New Delhi, Aug. 8: The Rajya Sabha today passed a legislation overhauling the Companies Act of 1956 that seeks to strengthen accounting standards and shareholder rights.
Terming the passage of the legislation as a “historic feat”, corporate affairs minister Sachin Pilot said, “The focus of the bill is to enhance transparency and ensure fewer regulations, self reporting and disclosure. It will outline positivity in the economy. The bill will give impetus to the growth momentum.”
“This was long time coming. The new law brings our corporate law closer to global standards and will go a long way in improving how business is done,” Dinesh Kanabar, deputy CEO of KPMG, said.
The Companies Bill 2012, which will replace the nearly 50-year-old Companies Act, was passed in the Rajya Sabha by a voice vote. The Lok Sabha had given its assent in December last year. The bill will now be sent to President Pranab Mukherjee for his assent, after which it will become a law.

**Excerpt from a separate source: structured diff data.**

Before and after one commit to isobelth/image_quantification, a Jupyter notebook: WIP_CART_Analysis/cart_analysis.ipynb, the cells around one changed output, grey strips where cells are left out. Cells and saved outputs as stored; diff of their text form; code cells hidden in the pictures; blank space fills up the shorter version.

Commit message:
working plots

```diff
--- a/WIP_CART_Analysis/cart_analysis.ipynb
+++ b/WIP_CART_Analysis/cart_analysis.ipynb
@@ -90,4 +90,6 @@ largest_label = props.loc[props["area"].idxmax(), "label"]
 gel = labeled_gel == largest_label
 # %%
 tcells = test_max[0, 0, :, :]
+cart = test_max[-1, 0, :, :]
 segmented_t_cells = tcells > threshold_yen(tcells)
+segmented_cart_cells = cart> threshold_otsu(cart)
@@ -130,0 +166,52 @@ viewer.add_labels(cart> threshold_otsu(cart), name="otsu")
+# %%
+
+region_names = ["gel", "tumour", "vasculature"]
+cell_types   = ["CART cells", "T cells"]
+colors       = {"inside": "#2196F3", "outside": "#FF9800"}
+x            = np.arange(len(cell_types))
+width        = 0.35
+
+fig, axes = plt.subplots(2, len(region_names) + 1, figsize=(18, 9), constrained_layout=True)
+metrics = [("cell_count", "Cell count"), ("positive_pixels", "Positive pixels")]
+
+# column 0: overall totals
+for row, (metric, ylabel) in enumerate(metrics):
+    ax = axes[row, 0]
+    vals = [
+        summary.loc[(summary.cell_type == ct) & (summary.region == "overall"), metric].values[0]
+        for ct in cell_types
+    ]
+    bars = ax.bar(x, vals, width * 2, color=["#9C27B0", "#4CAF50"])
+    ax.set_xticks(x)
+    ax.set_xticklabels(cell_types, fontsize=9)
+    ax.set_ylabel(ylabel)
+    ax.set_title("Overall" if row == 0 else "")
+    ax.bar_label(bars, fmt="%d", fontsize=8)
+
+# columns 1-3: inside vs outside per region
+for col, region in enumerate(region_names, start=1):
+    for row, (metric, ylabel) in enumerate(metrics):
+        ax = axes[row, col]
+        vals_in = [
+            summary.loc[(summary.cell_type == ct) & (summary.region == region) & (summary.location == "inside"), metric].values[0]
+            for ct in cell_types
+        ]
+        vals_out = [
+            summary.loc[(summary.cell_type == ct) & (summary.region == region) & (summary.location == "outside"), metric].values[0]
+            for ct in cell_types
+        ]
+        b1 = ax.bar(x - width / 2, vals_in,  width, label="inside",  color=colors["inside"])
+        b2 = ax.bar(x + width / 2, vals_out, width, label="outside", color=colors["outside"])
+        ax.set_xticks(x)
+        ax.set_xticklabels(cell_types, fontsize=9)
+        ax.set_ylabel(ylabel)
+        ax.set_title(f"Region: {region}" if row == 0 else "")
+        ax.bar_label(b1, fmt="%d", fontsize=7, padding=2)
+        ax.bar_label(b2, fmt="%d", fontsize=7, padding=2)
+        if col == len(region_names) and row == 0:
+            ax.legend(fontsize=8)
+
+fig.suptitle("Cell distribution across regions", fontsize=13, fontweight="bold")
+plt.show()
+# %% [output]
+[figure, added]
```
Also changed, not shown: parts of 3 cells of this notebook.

The draft bill was first introduced in 2008 and again in December last year. Its passage was cleared after the government accepted most of the recommendations made by a standing committee led by former finance minister and BJP leader Yashwant Sinha.
“The bill deals with a gamut of corporate governance issues with respect to appointment, reappointment and qualifications of independent directors, which were otherwise being dealt with under Sebi’s clause 49. I would have liked to see greater clarity with respect to the protection of independent directors,” said Mukesh Butani, chairman, BMR Advisors.
Butani said the rule of having independent directors to oversee the interests of shareholders and governance should be distinguished from the day-to-day operational or management issues.
The act also provides for a corporate social responsibility clause, which has elicited a mixed response.
The act makes it mandatory for a board to have at least one-third independent directors, with every such board member allowed a maximum of two terms of five years each. It further requires independent directors to not have any monetary transaction with the company of a value equivalent to or more than 10 per cent of revenue.
The new legislation has been pruned down to around 470 clauses, compared with 700 sections in the older law.
Several changes have been introduced to promote transparency in investments and strengthening the rights of minority shareholders, making it tough for companies to hide illegal transactions.
WHAT TO EXPECT
• Clarity in role of independent director
• Transparency rules
• Minority shareholder rights beefed up
• Tough norms on
• More power to SFIO
• Insider trading treated
as criminal act